Date of this Version
Journal of the National Collegiate Honors Council, 2022, 23(1): 7–8
As part of the National Collegiate Honors Council’s (2022) collection of essays about the value of honors to its graduates (1967–2019), the author reflects on the personal and professional impacts of the honors experience.
I went off to college confident that I knew what I needed from higher education and just how I would put it to use. I had not yet learned of hubris and was afflicted by the arrogance of youth, born of ignorance. Fortunately for me, grown-ups had designed the required curriculum that, along with a scholarship, was part of my honors program, and I was blessed with the classic liberal core curriculum and the Great Books tradition. Having wiser, better educated minds in control of many of my curricular choices—combined with a requirement to attend all performances of the local symphony, opera, and ballet—transformed me and continues to enrich my life even now, in retirement. The honors curriculum set me on a lifelong course of seeking not just “the best that has been thought and said,” but also the most beautiful that has been created and done.
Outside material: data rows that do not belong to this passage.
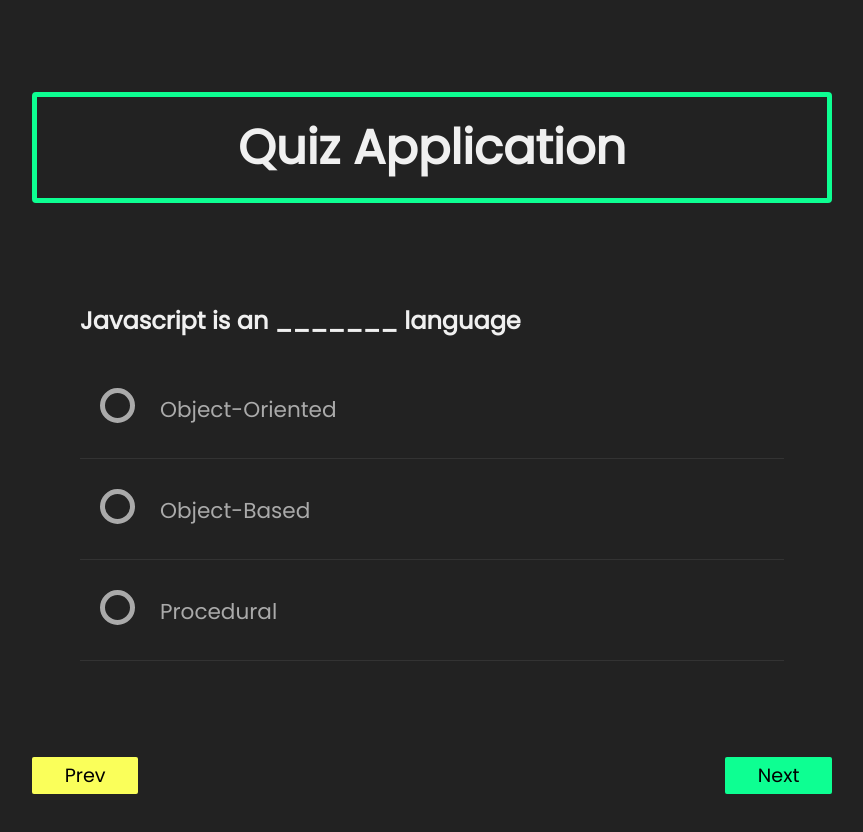
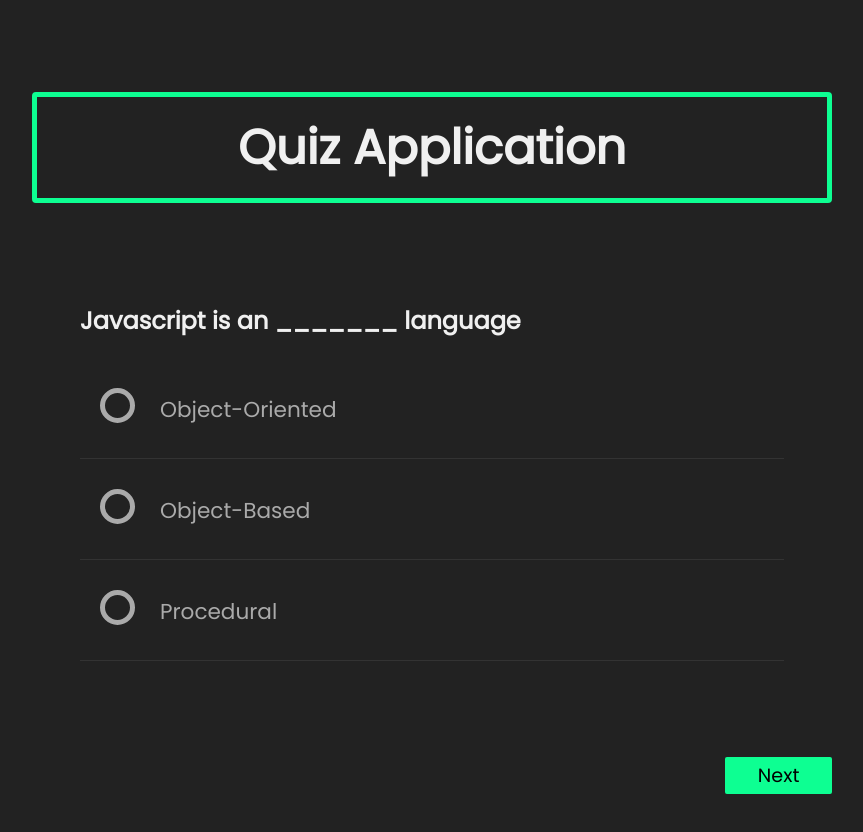
Before and after one commit to utkarsh032/Quiz-App, a React (Create React App) app in the folder client/: page /quiz in a window 1280 px wide. Shown: the top 832 px of the page, without its empty margins (208-1071 px from the left). Built offline with nearby package versions, Linux system fonts and the light colour scheme.

Commit message:
tracing result

```diff
--- a/client/src/components/Question/Questions.js
+++ b/client/src/components/Question/Questions.js
@@ -7,6 +7,7 @@ export default function Questions({ onChecked }) {
 
   const [checked, setChecked] = useState(undefined)
   const { trace } = useSelector(state => state.questions)
+  const result = useSelector(state => state.result.result)
   const [{ isLoading, apiData, serverError }] = useFetchQuestion()
 
   const questions = useSelector(state => state.questions.queue[state.questions.trace])
@@ -19,6 +20,7 @@ export default function Questions({ onChecked }) {
   function onSelect(i) {
     onChecked(i)
     setChecked(i)
+    dispatch(updateResult({ trace, checked }))
   }
 
 
@@ -42,11 +44,11 @@ export default function Questions({ onChecked }) {
               />
 
               <label className='text-primary' htmlFor={`q${i}-option`}>{q}</label>
-              <div className='check'></div>
+              <div className={`check ${result[trace] == i ? 'checked' : ''}`}></div>
             </li>
           ))
         }
       </ul>
-    </div>
+    </div >
   )
 }
--- a/client/src/components/Quiz/Quiz.js
+++ b/client/src/components/Quiz/Quiz.js
@@ -33,7 +33,6 @@ export default function Quiz() {
         dispatch(PushAnswer(check))
       }
     }
-
   }
 
   /** Prev button event handler */
@@ -63,7 +62,7 @@ export default function Quiz() {
       <Questions onChecked={onChecked} />
 
       <div className='grid'>
-        <button className='btn prev' onClick={onPrev}>Prev</button>
+        {trace > 0 ? <button className='btn prev' onClick={onPrev}>Prev</button> : <div></div>}
         <button className='btn next' onClick={onNext}>Next</button>
       </div>
     </div>
```
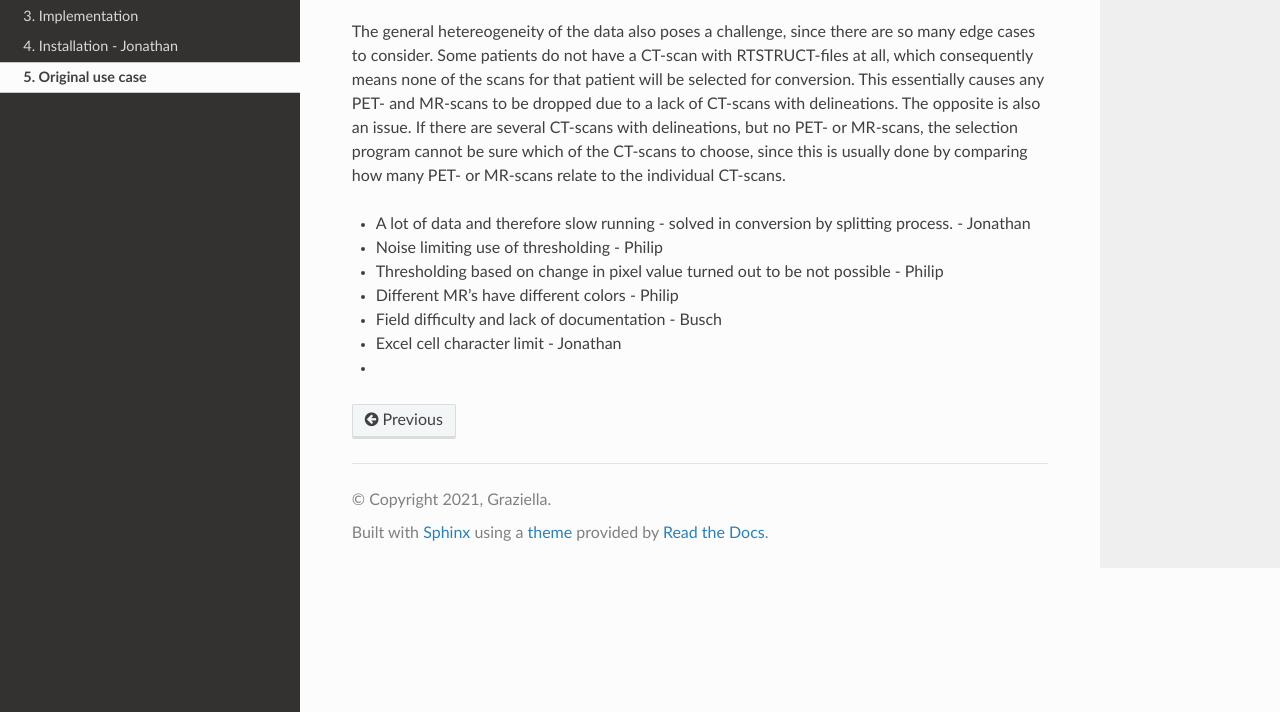
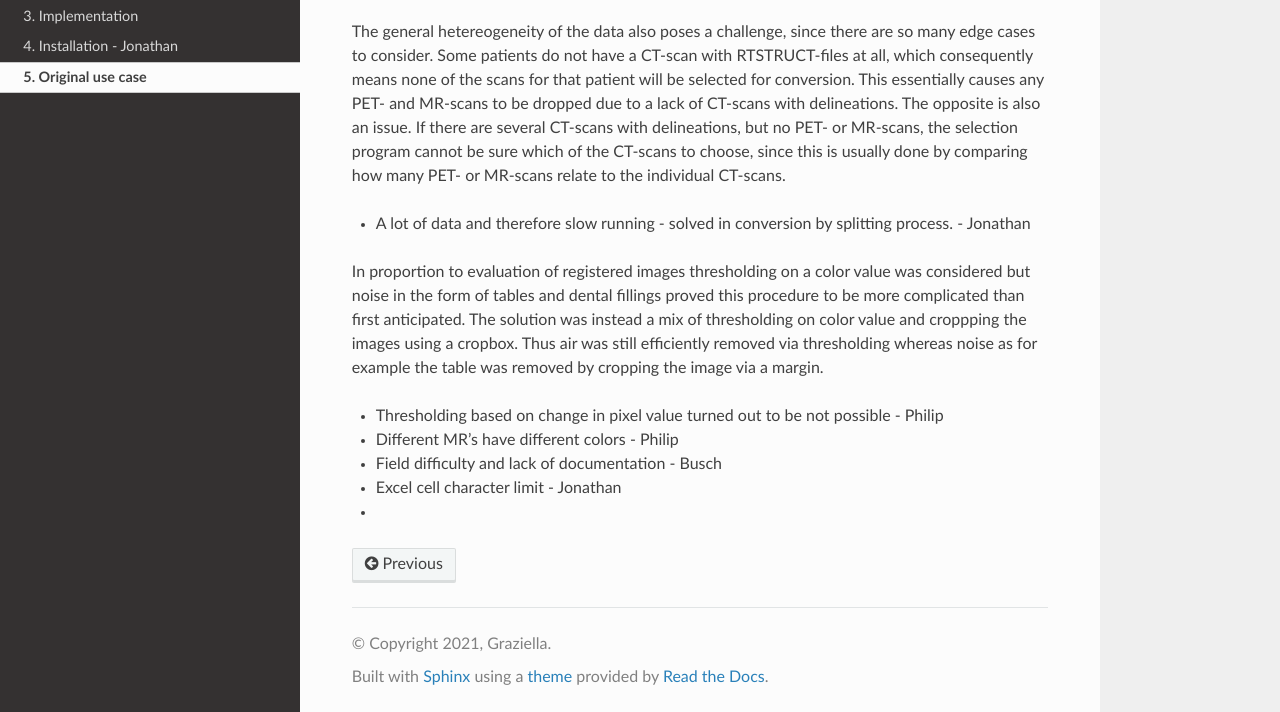
Before and after one commit to Dokkedal/dcm2reg, a Sphinx documentation site: the page built from docs/source/our_use_case.rst, in a window 1280 px wide and 900 px high, scrolled down 2457 px, cut to the strip 188-900 px from the top of the window. Built offline with Sphinx 7.4.7 and the Read the Docs theme 2.0.0, drawn with Linux system fonts in a browser that asks for light colours.

Commit message:
our use case 260522_12:47

```diff
--- a/docs/source/our_use_case.rst
+++ b/docs/source/our_use_case.rst
@@ -133,10 +133,15 @@
 of the CT-scans to choose, since this is usually done by comparing how many PET- or MR-scans
 relate to the individual CT-scans.
 
+* A lot of data and therefore slow running - solved in conversion by splitting process. - Jonathan
+..
+    * Noise limiting use of thresholding - Philip
+In proportion to evaluation of registered images thresholding on a color value was considered but noise in
+the form of tables and dental fillings proved this procedure to be more complicated than first anticipated.
+The solution was instead a mix of thresholding on color value and croppping the images using a cropbox. Thus
+air was still efficiently removed via thresholding whereas noise as for example the table was removed by
+cropping the image via a margin.
 
-
-* A lot of data and therefore slow running - solved in conversion by splitting process. - Jonathan
-* Noise limiting use of thresholding - Philip
 * Thresholding based on change in pixel value turned out to be not possible - Philip
 * Different MR's have different colors - Philip
 * Field difficulty and lack of documentation - Busch
```
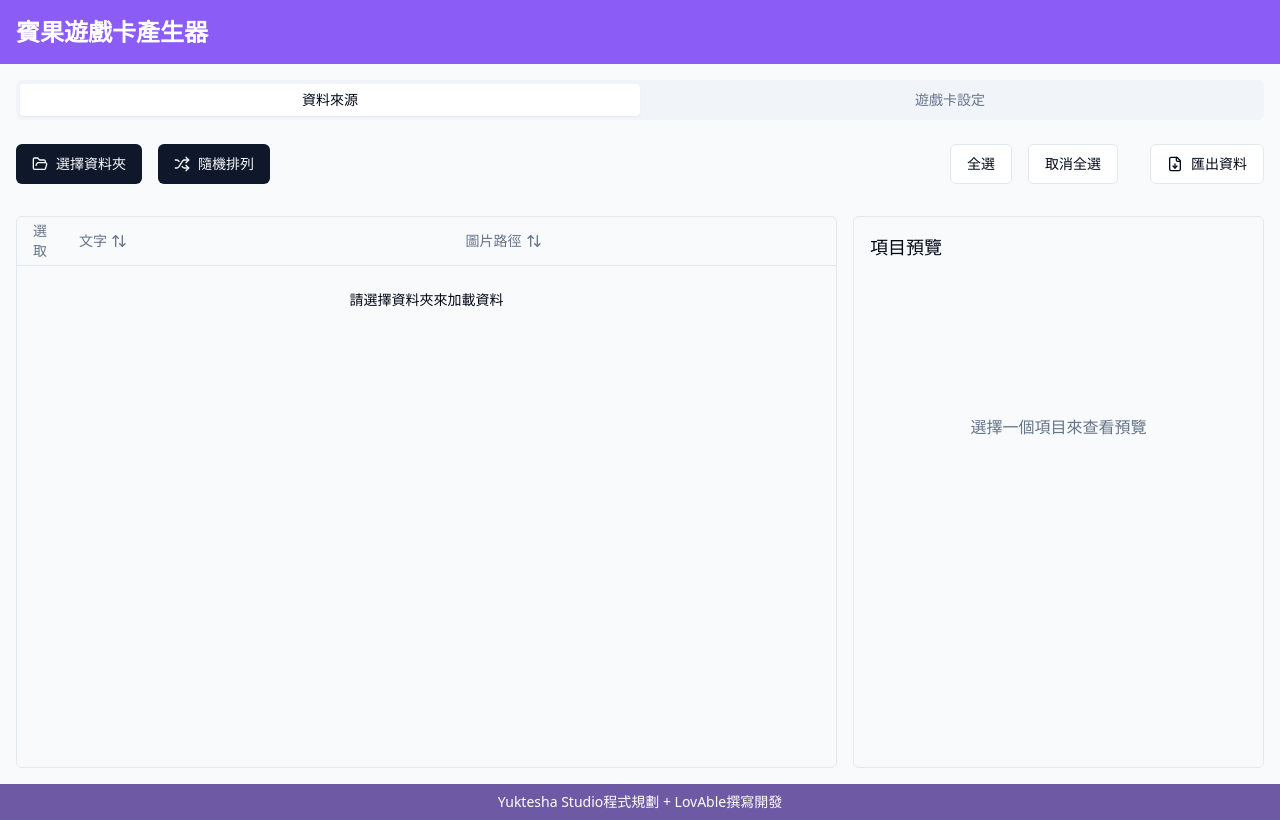
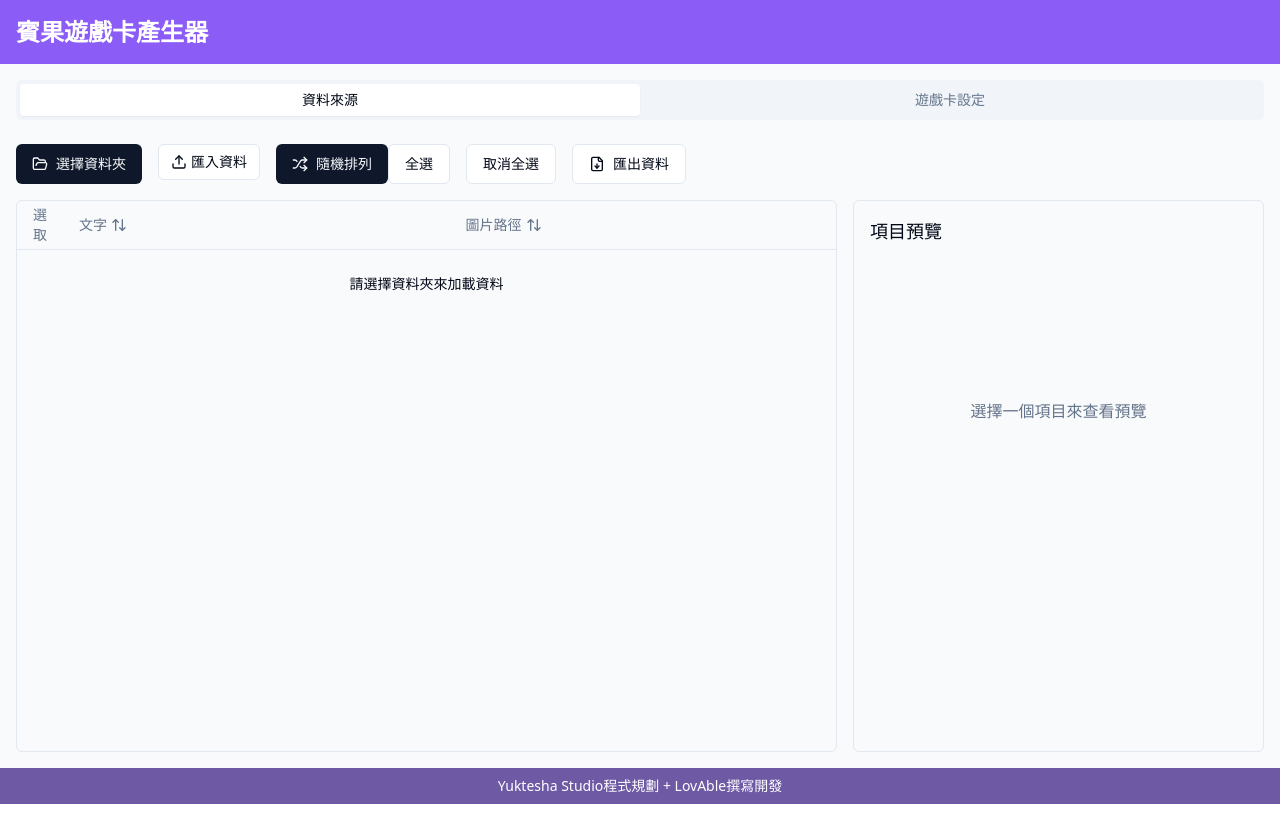
Before and after one commit to Yuktesha/bingo-card-bliss-creator, a React (Vite) app: page / in a window 1280 px wide. Built offline with nearby package versions, Linux system fonts and the light colour scheme.

Commit message:
Add import data functionality
Adds the ability to import data from JSON and CSV files.

```diff
--- a/src/components/data-source/ToolbarActions.tsx
+++ b/src/components/data-source/ToolbarActions.tsx
@@ -2,9 +2,10 @@
 import React, { useRef } from 'react';
 import { Button } from '@/components/ui/button';
 import { useBingo } from '@/contexts/BingoContext';
-import { processFiles } from '@/utils/fileUtils';
-import { FolderOpen, Shuffle, FileDown } from 'lucide-react';
+import { processFiles, parseSpreadsheet } from '@/utils/fileUtils';
+import { FolderOpen, Shuffle, FileDown, Upload } from 'lucide-react';
 import { toast } from '@/components/ui/sonner';
+import { ImportDataDialog } from '../ImportDataDialog';
 
 export const ToolbarActions: React.FC = () => {
   const { items, setItems, shuffleItems, selectAllItems, deselectAllItems } = useBingo();
@@ -51,8 +52,8 @@ export const ToolbarActions: React.FC = () => {
   };
 
   return (
-    <>
-      <div className="flex space-x-4 mb-4">
+    <div className="flex justify-between items-center">
+      <div className="flex space-x-4">
         <div>
           <input
             type="file"
@@ -71,6 +72,8 @@ export const ToolbarActions: React.FC = () => {
           </Button>
         </div>
 
+        <ImportDataDialog />
+
         <Button
           onClick={shuffleItems}
           className="flex items-center gap-2"
@@ -80,11 +83,9 @@ export const ToolbarActions: React.FC = () => {
         </Button>
       </div>
 
-      <div className="flex space-x-4 mb-4">
+      <div className="flex space-x-4">
         <Button variant="outline" onClick={selectAllItems}>全選</Button>
         <Button variant="outline" onClick={deselectAllItems}>取消全選</Button>
-
-        <div className="flex-grow"></div>
 
         <Button
           variant="outline"
@@ -95,6 +96,6 @@ export const ToolbarActions: React.FC = () => {
           匯出資料
         </Button>
       </div>
-    </>
+    </div>
   );
 };
```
It opened my eyes to treasures I had been blind to, that give me joy to this day.